■ **TASK DATA**
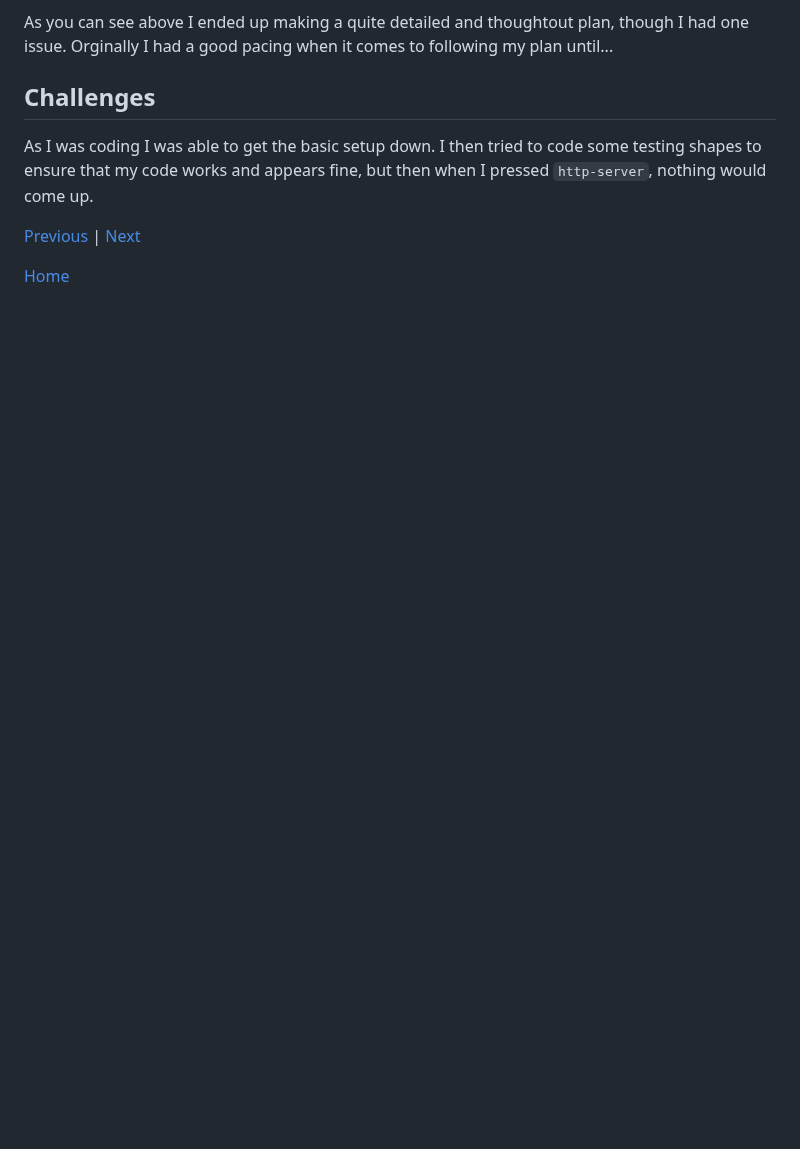
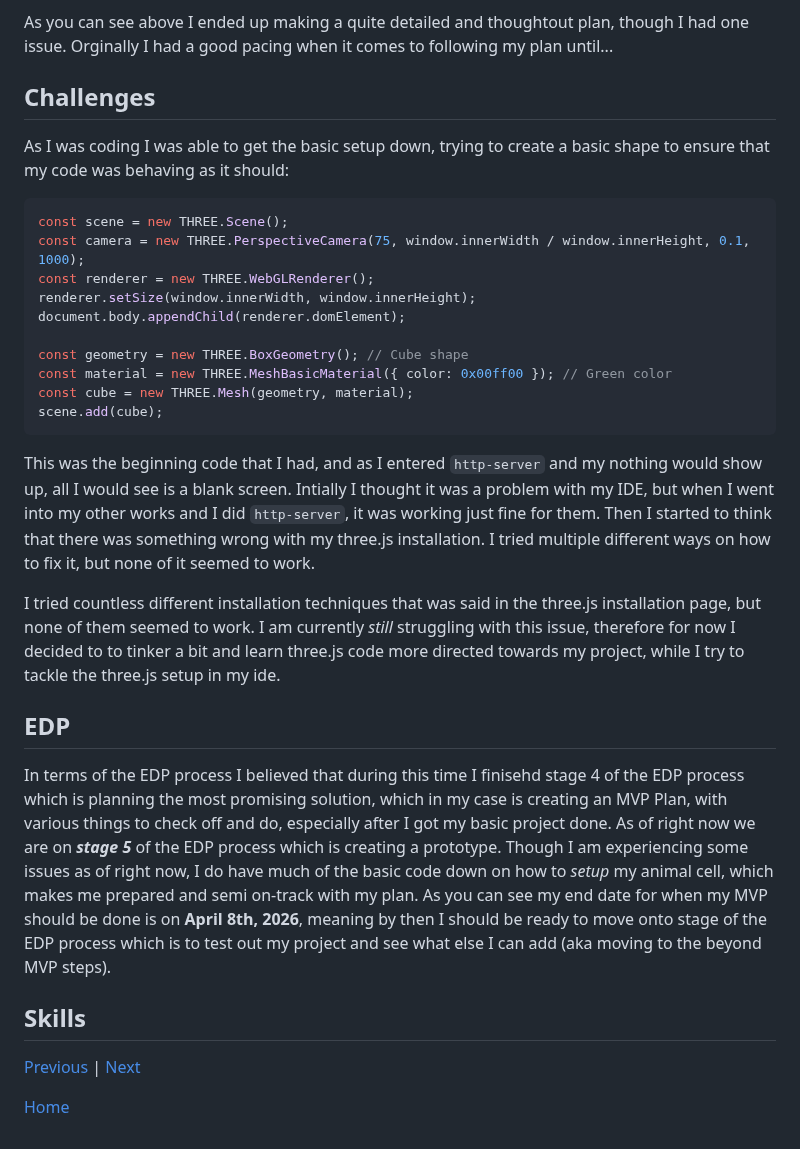
Before and after one commit to jehans8543/sep11-freedom-project, a Markdown page: blog/entry04.md, the part around the change. Rendered like a GitHub page; blank space fills up the shorter version.

Commit message:
Document challenges and code setup for three.js project
Expanded on coding challenges faced while using three.js, including initial setup issues and troubleshooting steps. Added code snippet demonstrating the basic setup for a three.js scene.

````diff
--- a/blog/entry04.md
+++ b/blog/entry04.md
@@ -112,7 +112,29 @@ I decided that my MVP would have the basic information of what an animal cell sh
 As you can see above I ended up making a quite detailed and thoughtout plan, though I had one issue. Orginally I had a good pacing when it comes to following my plan until...
 
 ## Challenges
-As I was coding I was able to get the basic setup down. I then tried to code some testing shapes to ensure that my code works and appears fine, but then when I pressed `http-server`, nothing would come up.
+As I was coding I was able to get the basic setup down, trying to create a basic shape to ensure that my code was behaving as it should:
+
+``` JS
+const scene = new THREE.Scene();
+const camera = new THREE.PerspectiveCamera(75, window.innerWidth / window.innerHeight, 0.1, 1000);
+const renderer = new THREE.WebGLRenderer();
+renderer.setSize(window.innerWidth, window.innerHeight);
+document.body.appendChild(renderer.domElement);
+
+const geometry = new THREE.BoxGeometry(); // Cube shape
+const material = new THREE.MeshBasicMaterial({ color: 0x00ff00 }); // Green color
+const cube = new THREE.Mesh(geometry, material);
+scene.add(cube);
+```
+
+This was the beginning code that I had, and as I entered `http-server` and my nothing would show up, all I would see is a blank screen. Intially I thought it was a problem with my IDE, but when I went into my other works and I did `http-server`, it was working just fine for them. Then I started to think that there was something wrong with my three.js installation. I tried multiple different ways on how to fix it, but none of it seemed to work.
+
+I tried countless different installation techniques that was said in the three.js installation page, but none of them seemed to work. I am currently _still_ struggling with this issue, therefore for now I decided to to tinker a bit and learn three.js code more directed towards my project, while I try to tackle the three.js setup in my ide.
+
+## EDP
+In terms of the EDP process I believed that during this time I finisehd stage 4 of the EDP process which is planning the most promising solution, which in my case is creating an MVP Plan, with various things to check off and do, especially after I got my basic project done. As of right now we are on _**stage 5**_ of the EDP process which is creating a prototype. Though I am experiencing some issues as of right now, I do have much of the basic code down on how to _setup_ my animal cell, which makes me prepared and semi on-track with my plan. As you can see my end date for when my MVP should be done is on **April 8th, 2026**, meaning by then I should be ready to move onto stage  of the EDP process which is to test out my project and see what else I can add (aka moving to the beyond MVP steps).
+
+## Skills
 
 [Previous](entry03.md) | [Next](entry05.md)
 
````
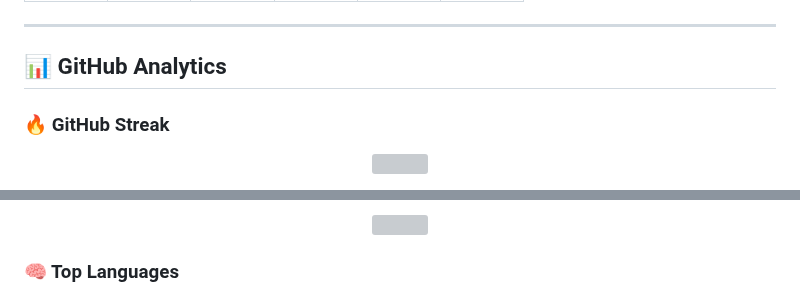
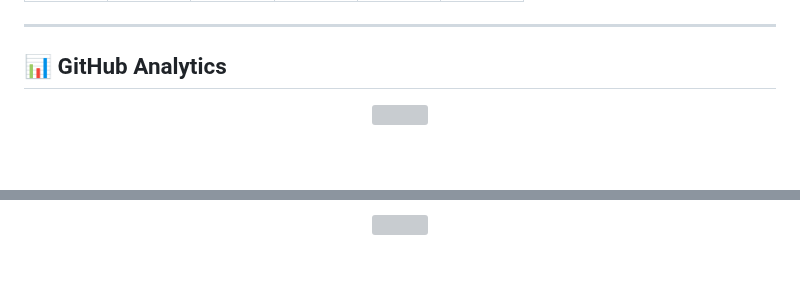
Before and after one commit to MISFOfficial/MISFOfficial, a Markdown page: README.md, 2 parts joined by grey strips. GitHub-like rendering; blank space fills up the shorter version; grey boxes are pictures that could not be loaded.

```diff
--- a/README.md
+++ b/README.md
@@ -105,6 +108,4 @@ I’m a **passionate Full Stack Developer** who loves building **scalable, moder
 ---
 
 ## 📊 GitHub Analytics
-
-### 🔥 GitHub Streak
 <p align="center">
@@ -117,4 +119,2 @@ I’m a **passionate Full Stack Developer** who loves building **scalable, moder
 </p>
-
-### 🧠 Top Languages
 <p align="center">
```
Also changed, not shown: other parts of README.md (+8 -29 lines).
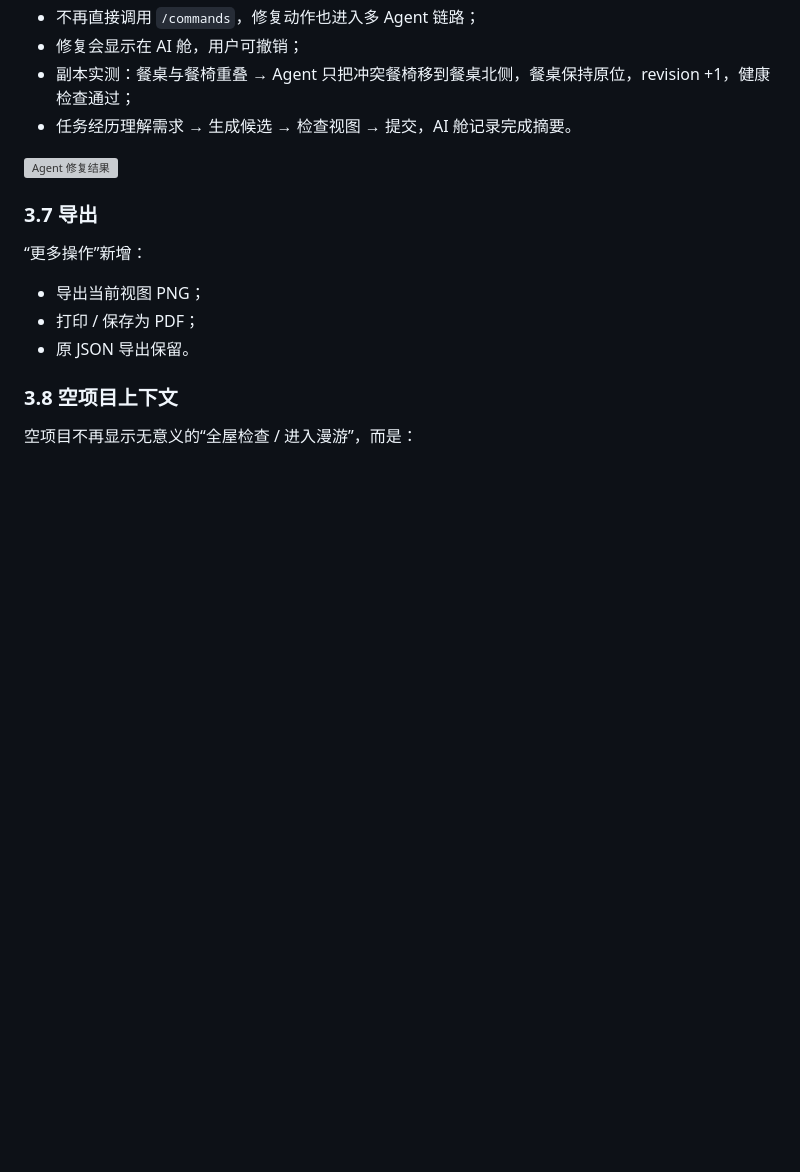
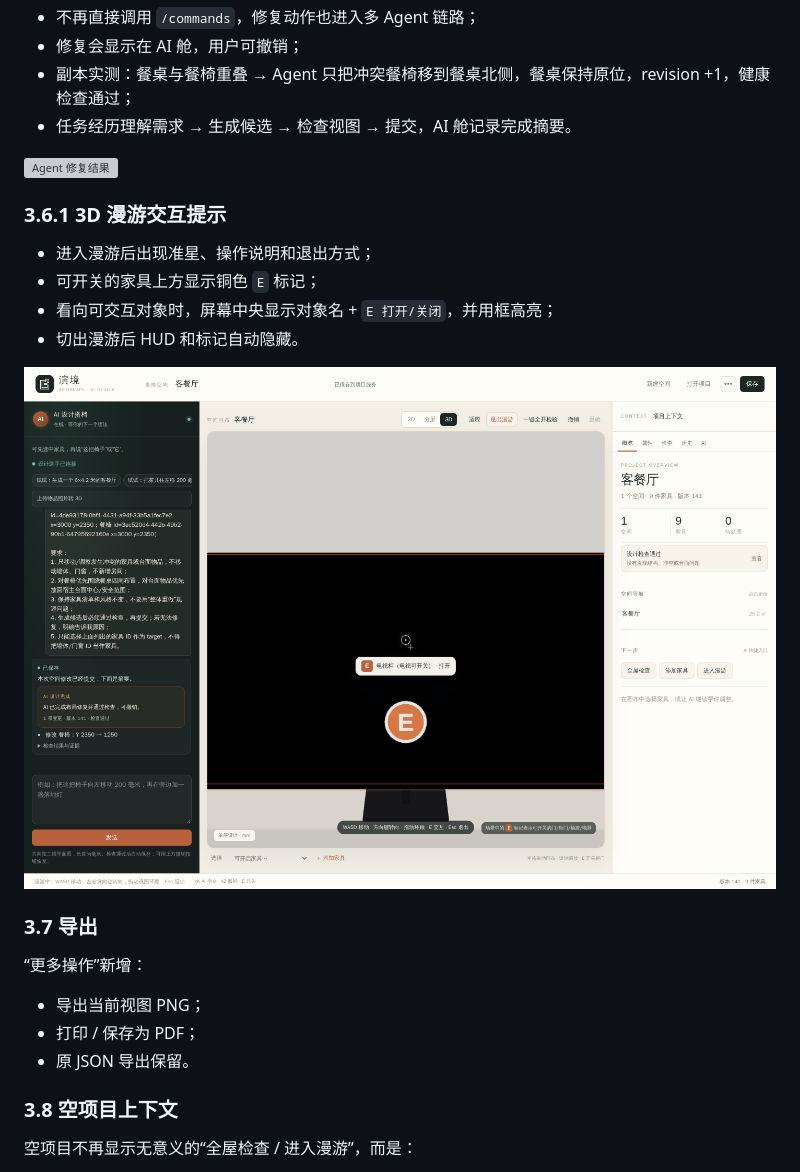
Before and after one commit to xixi501/3D-design-agent, a Markdown page: docs/PRODUCT_QUALITY_PASS_20261111.md, the part around the change. Drawn GitHub-style; pictures changed too: docs/evidence/product-quality-20261111/walk-hud-final.png (added); blank space fills up the shorter version; grey boxes are pictures that could not be loaded.

Commit message:
feat(editor): show walkthrough interaction affordances
Add walk HUD, crosshair, keyboard hints, E markers over interactive furniture, target prompts and highlight for openable/togglable objects.

```diff
--- a/docs/PRODUCT_QUALITY_PASS_20261111.md
+++ b/docs/PRODUCT_QUALITY_PASS_20261111.md
@@ -89,6 +89,15 @@
 
 ![Agent 修复结果](evidence/product-quality-20261111/agent-repair-final5.png)
 
+### 3.6.1 3D 漫游交互提示
+
+- 进入漫游后出现准星、操作说明和退出方式；
+- 可开关的家具上方显示铜色 `E` 标记；
+- 看向可交互对象时，屏幕中央显示对象名 + `E 打开/关闭`，并用框高亮；
+- 切出漫游后 HUD 和标记自动隐藏。
+
+![漫游交互提示](evidence/product-quality-20261111/walk-hud-final.png)
+
 ### 3.7 导出
 
 “更多操作”新增：
```
Also changed, not shown: 3 other files.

■ **YOUR TASK**
State only how many lines above contain "漫游交互提示".

■ **TASK RESPONSE**
2